The community of bacteria and their genetic material also known as the human microbiome has been estimated to 100 trillion in the human gut alone. Gut microbiota contribute to a normal, healthy state of homeostasis in the human organism. The human body provides habitat and nutrition for the microbiota which in return provide beneficial effects on the person’s immune, gastrointestinal, endocrine, and neurological systems. Some of the vital functions of microbiota include food processing, digestion of complex indigestible polysacharides, synthesis of vitamins, and inhibition of pathogens.

The bidirectional communication between the gut and the brain takes place along the brain gut microbiota axis, which includes the central nervous system, neuroendocrine, and neuroimmune systems, the sympathetic and parasympathetic arms of the autonomic nervous system, and the enteric nervous system and microbiota.

Microbiota also affect circulating levels of pro- and anti-inflammatory cytokines, which directly impact the brain.

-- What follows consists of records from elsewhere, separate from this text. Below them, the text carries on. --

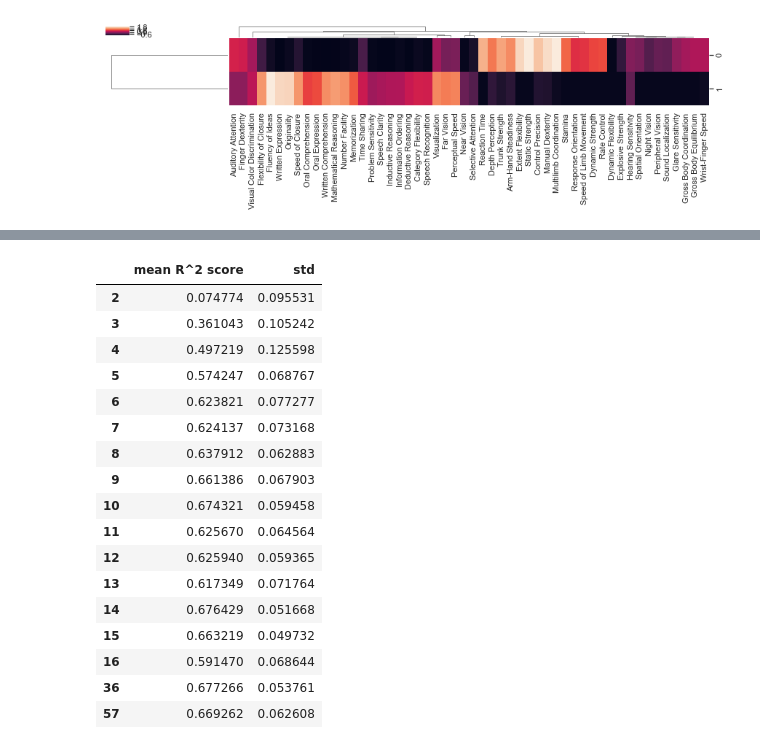
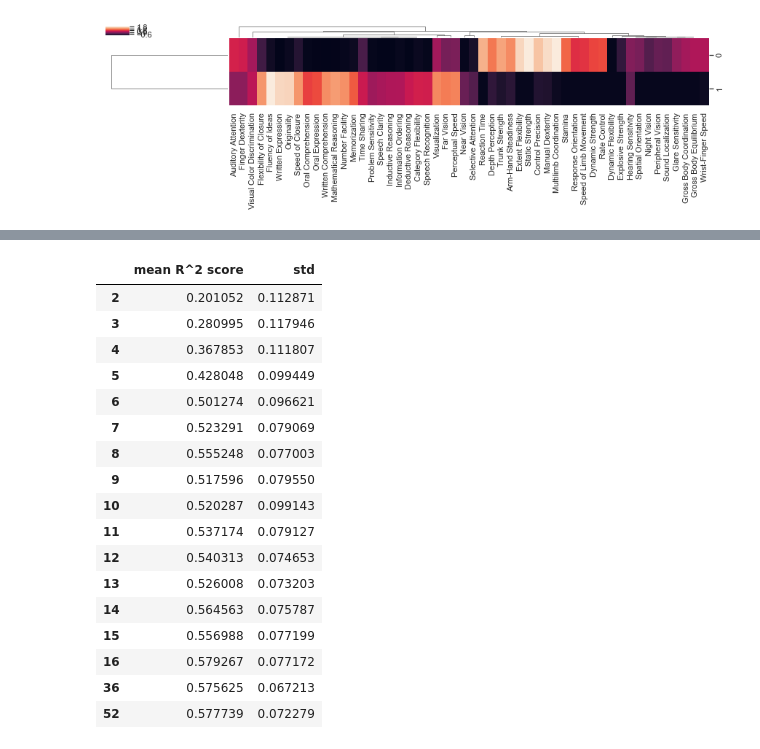
Before and after one commit to dnordfors/archetypes, a Jupyter notebook: final/archetypes_test.ipynb, the cells around one changed output, grey strips where cells are left out. Saved outputs shown, nothing was run; the diff lists cells and outputs as text; code cells hidden in the pictures.

```diff
--- a/final/archetypes_test.ipynb
+++ b/final/archetypes_test.ipynb
@@ -486,2 +478,0 @@ dabwc.plot_occupations(fig_scale = (1,25))
-# %%
-census.dear = census.workers[census.workers['DEAR']==1]
@@ -490,5 +478,0 @@ socp_counts = census.dear.groupby('SOCP_shave').count()[['RT']]
-# %%
-ab.matrixcnts = ab.nmatrix.merge(socp_counts,left_index = True,right_index = True)
-ab.wmatrix = ab.matrixcnts.drop('RT',axis=1).multiply(ab.matrixcnts['RT'], axis="index")
-dabwc = Archetypes(ab.wmatrix,2)
-dabwc.plot_features()
@@ -501,8 +478,0 @@ dabwc.plot_occupations(fig_scale = (1,25))
-# %%
-census.deye =census.workers[census.workers['DEYE']==1]
-# %%
-socp_counts = census.deye.groupby('SOCP_shave').count()[['RT']]
-ab.matrixcnts = ab.nmatrix.merge(socp_counts,left_index = True,right_index = True)
-ab.wmatrix = ab.matrixcnts.drop('RT',axis=1).multiply(ab.matrixcnts['RT'], axis="index")
-dabwc = Archetypes(ab.wmatrix,2)
-dabwc.plot_features()
@@ -523,37 +520,38 @@ dab.plot_features(method = 'single')
 # %%
-nitr=10
-n_arch = [2,3,4,5,6,7,8,9,10,11,12,13,14,15,16,36,57]
+nitr=100
+n_arch = [2,3,4,5,6,7,8,9,10,11,12,13,14,15,16,36,52]
+#n_arch = [4,8]
 arall = {}
 arall_X = {}
 arall_y = {}
 arall_xfit ={}
 for n in n_arch:
-    arall[n]=Archetypes(dall,n)
+    arall[n]=Archetypes(ab.wmatrix,n)
     arall_X[n] = arall[n].on.merge(census.occupations[['log FTE']],left_index = True,right_index = True)
     arall_y[n] = arall_X[n].pop('log FTE')
     arall_xfit[n] = Xfit(arall_X[n],arall_y[n],itr=nitr)
 
 r2scores = pd.DataFrame([np.concatenate([pd.DataFrame(arall_xfit[n].y_predict[i]).T.apply(
     lambda ypred: r2_score(arall_xfit[n].y_test[i],ypred)) for i in range(nitr)]) for n in n_arch],
             index = n_arch).T
 r2score = pd.DataFrame([r2scores.mean(),r2scores.std()],index = ['mean R^2 score','std']).T
 r2score
 # %% [output]
 |  | mean R^2 score | std |
-| 2 | 0.074774 | 0.095531 |
-| 3 | 0.361043 | 0.105242 |
-| 4 | 0.497219 | 0.125598 |
-| 5 | 0.574247 | 0.068767 |
-| 6 | 0.623821 | 0.077277 |
-| 7 | 0.624137 | 0.073168 |
-| 8 | 0.637912 | 0.062883 |
-| 9 | 0.661386 | 0.067903 |
-| 10 | 0.674321 | 0.059458 |
-| 11 | 0.625670 | 0.064564 |
-| 12 | 0.625940 | 0.059365 |
-| 13 | 0.617349 | 0.071764 |
-| 14 | 0.676429 | 0.051668 |
-| 15 | 0.663219 | 0.049732 |
-| 16 | 0.591470 | 0.068644 |
-| 36 | 0.677266 | 0.053761 |
-| 57 | 0.669262 | 0.062608 |
+| 2 | 0.201052 | 0.112871 |
+| 3 | 0.280995 | 0.117946 |
+| 4 | 0.367853 | 0.111807 |
+| 5 | 0.428048 | 0.099449 |
+| 6 | 0.501274 | 0.096621 |
+| 7 | 0.523291 | 0.079069 |
+| 8 | 0.555248 | 0.077003 |
+| 9 | 0.517596 | 0.079550 |
+| 10 | 0.520287 | 0.099143 |
+| 11 | 0.537174 | 0.079127 |
+| 12 | 0.540313 | 0.074653 |
+| 13 | 0.526008 | 0.073203 |
+| 14 | 0.564563 | 0.075787 |
+| 15 | 0.556988 | 0.077199 |
+| 16 | 0.579267 | 0.077172 |
+| 36 | 0.575625 | 0.067213 |
+| 52 | 0.577739 | 0.072279 |
```
Also changed, not shown: parts of 48 cells of this notebook, 6 other files.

Cytokines are involved in the body’s response to stress, which also affects the microbiome. Dysregulation in this  system is associated with depression and anxiety.

The microbiome is a dynamic system that is not only affected by stress but also by genetics, diet, metabolism, age, geography, and antibiotic treatment. The Western diet high in fat and refined sugar is a major contributor to gut dysbiosis. Diets rich in complex carbohydrates are associated with fewer pathogenic bacterial species than are high fat/protein diets. Complex carbohydrates also increase beneficial bacterial species. Dietary fiber increases short-chain fatty acid production by microbes that prevent the growth of potentially pathogenic bacteria. Refined sugars, on the other hand, mediate the overgrowth of opportunistic bacteria.

Probiotic supplementation may soon play a role in treating mental illness and microbiota modulating strategies may become a novel therapeutic tool in the treatment of CNS disorders. Bacteria that are capable of delivering neuroactive substances are referred to as psychobiotics or a novel class of psychotropic. It is becoming increasingly clear that psychiatrists need to pay attention to their patients’ diets and the effect it has on their mental states.